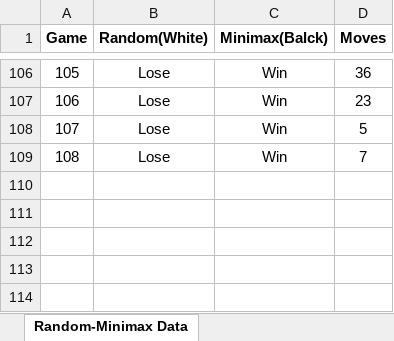
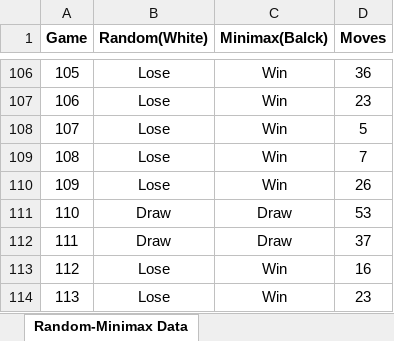
Before and after one commit to Maurizio-Meschi/Chess_UE5.2, an Excel workbook: Game_Data/Statistics/Statistics.xlsx, sheet Random-Minimax Data, drawn as a sheet; only a part is shown, gaps mark what is left out; values as stored, in another font and other column widths than the file's, no borders; the diff names each change by its address in the sheet, - before the commit and + after, or states it on an @@ line.

```diff
--- a/Game_Data/Statistics/Statistics.xlsx (sheet Random-Minimax Data)
+++ b/Game_Data/Statistics/Statistics.xlsx (sheet Random-Minimax Data)
+row 110: 109 | Lose | Win | 26
+row 111: 110 | Draw | Draw | 53
+row 112: 111 | Draw | Draw | 37
+row 113: 112 | Lose | Win | 16
+row 114: 113 | Lose | Win | 23
```
Also changed, not shown: sheet Human-Minimax Data, sheet Minimax-Minimax Data, sheet Minimax-Minimax Statistics, sheet Human-Random Data, sheet Random-Minimax Statistics, sheet Human-Random Statistics, 1 more sheet, other sheet tabs, 7 other files.
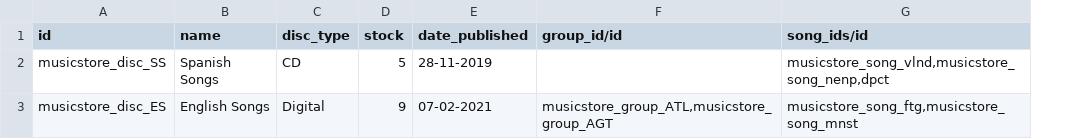
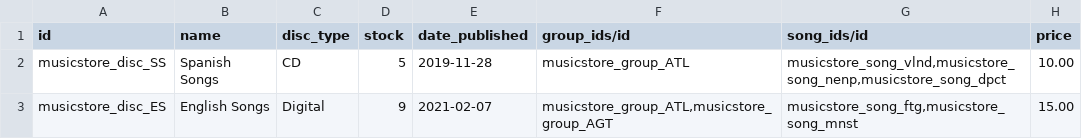
Before and after one commit to IvanCausera/MusicStore__OdooApp, a CSV file: data/musicstore.disc.csv, drawn as a sheet; the diff names each change by its address in the sheet, - before the commit and + after, or states it on an @@ line.

```diff
--- a/data/musicstore.disc.csv
+++ b/data/musicstore.disc.csv
+column H (price), rows 2-3: 10.00 | 15.00
-F1: group_id/id
+F1: group_ids/id
-E2 (date_published): 28-11-2019
+E2 (date_published): 2019-11-28
-F2 (group_ids/id): (empty)
+F2 (group_ids/id): musicstore_group_ATL
-G2 (song_ids/id): musicstore_song_vlnd,musicstore_song_nenp,dpct
+G2 (song_ids/id): musicstore_song_vlnd,musicstore_song_nenp,musicstore_song_dpct
-E3 (date_published): 07-02-2021
+E3 (date_published): 2021-02-07
```
Also changed, not shown: data/musicstore.group.csv, 4 other files.
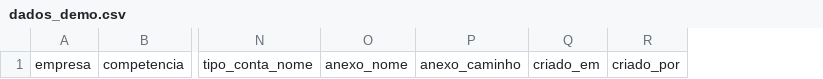
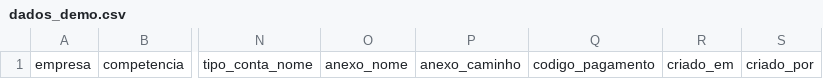
Before and after one commit to Decessars/portal-cliente-streamlit, a CSV file: data/dados_demo.csv, drawn as a sheet; only a part is shown, gaps mark what is left out; the diff names each change by its address in the sheet, - before the commit and + after, or states it on an @@ line.

```diff
--- a/data/dados_demo.csv
+++ b/data/dados_demo.csv
+column Q, row 1: codigo_pagamento
```
Also changed, not shown: 2 other files.
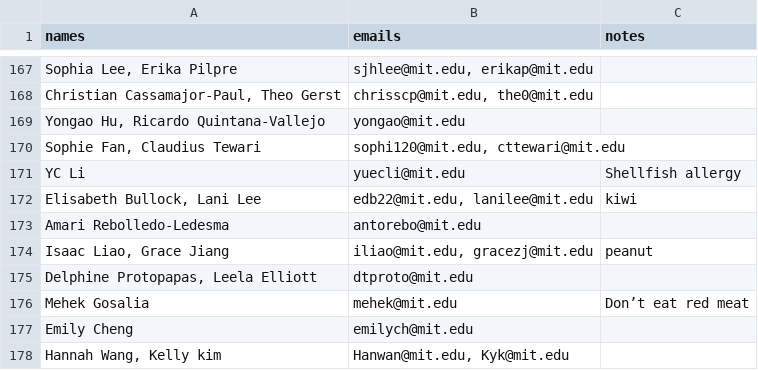
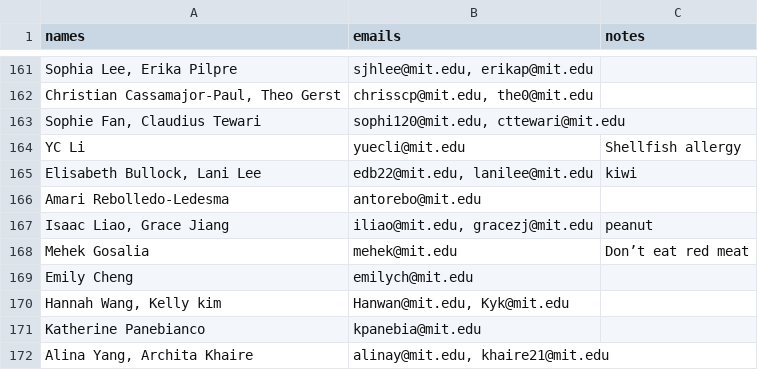
Before and after one commit to gilfordting/mince-lottery, a CSV file: history/lottery/italy_lottery.csv, drawn as a sheet; only a part is shown, gaps mark what is left out; the shorter side is filled out with more unchanged rows; the diff covers the shown part only; the diff names each change by its address in the sheet, - before the commit and + after, or states it on an @@ line.

```diff
--- a/history/lottery/italy_lottery.csv
+++ b/history/lottery/italy_lottery.csv
-row 169: Yongao Hu, Ricardo Quintana-Vallejo | yongao@mit.edu
-row 175: Delphine Protopapas, Leela Elliott | dtproto@mit.edu
```
Also changed, not shown: 6 removed rows elsewhere in this file, history/lottery/earth_lottery.csv, history/lottery/ghibli_lottery.csv, 13 other files.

- - - - -

◆ **DIRECTIONS**:
Copy all records exactly; omit images.

◆ **TASK RESULT**:
Before and after one commit to Maurizio-Meschi/Chess_UE5.2, an Excel workbook: Game_Data/Statistics/Statistics.xlsx, sheet Random-Minimax Data, drawn as a sheet; only a part is shown, gaps mark what is left out; values as stored, in another font and other column widths than the file's, no borders; the diff names each change by its address in the sheet, - before the commit and + after, or states it on an @@ line.

```diff
--- a/Game_Data/Statistics/Statistics.xlsx (sheet Random-Minimax Data)
+++ b/Game_Data/Statistics/Statistics.xlsx (sheet Random-Minimax Data)
+row 110: 109 | Lose | Win | 26
+row 111: 110 | Draw | Draw | 53
+row 112: 111 | Draw | Draw | 37
+row 113: 112 | Lose | Win | 16
+row 114: 113 | Lose | Win | 23
```
Also changed, not shown: sheet Human-Minimax Data, sheet Minimax-Minimax Data, sheet Minimax-Minimax Statistics, sheet Human-Random Data, sheet Random-Minimax Statistics, sheet Human-Random Statistics, 1 more sheet, other sheet tabs, 7 other files.
Before and after one commit to IvanCausera/MusicStore__OdooApp, a CSV file: data/musicstore.disc.csv, drawn as a sheet; the diff names each change by its address in the sheet, - before the commit and + after, or states it on an @@ line.

```diff
--- a/data/musicstore.disc.csv
+++ b/data/musicstore.disc.csv
+column H (price), rows 2-3: 10.00 | 15.00
-F1: group_id/id
+F1: group_ids/id
-E2 (date_published): 28-11-2019
+E2 (date_published): 2019-11-28
-F2 (group_ids/id): (empty)
+F2 (group_ids/id): musicstore_group_ATL
-G2 (song_ids/id): musicstore_song_vlnd,musicstore_song_nenp,dpct
+G2 (song_ids/id): musicstore_song_vlnd,musicstore_song_nenp,musicstore_song_dpct
-E3 (date_published): 07-02-2021
+E3 (date_published): 2021-02-07
```
Also changed, not shown: data/musicstore.group.csv, 4 other files.
Before and after one commit to Decessars/portal-cliente-streamlit, a CSV file: data/dados_demo.csv, drawn as a sheet; only a part is shown, gaps mark what is left out; the diff names each change by its address in the sheet, - before the commit and + after, or states it on an @@ line.

```diff
--- a/data/dados_demo.csv
+++ b/data/dados_demo.csv
+column Q, row 1: codigo_pagamento
```
Also changed, not shown: 2 other files.
Before and after one commit to gilfordting/mince-lottery, a CSV file: history/lottery/italy_lottery.csv, drawn as a sheet; only a part is shown, gaps mark what is left out; the shorter side is filled out with more unchanged rows; the diff covers the shown part only; the diff names each change by its address in the sheet, - before the commit and + after, or states it on an @@ line.

```diff
--- a/history/lottery/italy_lottery.csv
+++ b/history/lottery/italy_lottery.csv
-row 169: Yongao Hu, Ricardo Quintana-Vallejo | yongao@mit.edu
-row 175: Delphine Protopapas, Leela Elliott | dtproto@mit.edu
```
Also changed, not shown: 6 removed rows elsewhere in this file, history/lottery/earth_lottery.csv, history/lottery/ghibli_lottery.csv, 13 other files.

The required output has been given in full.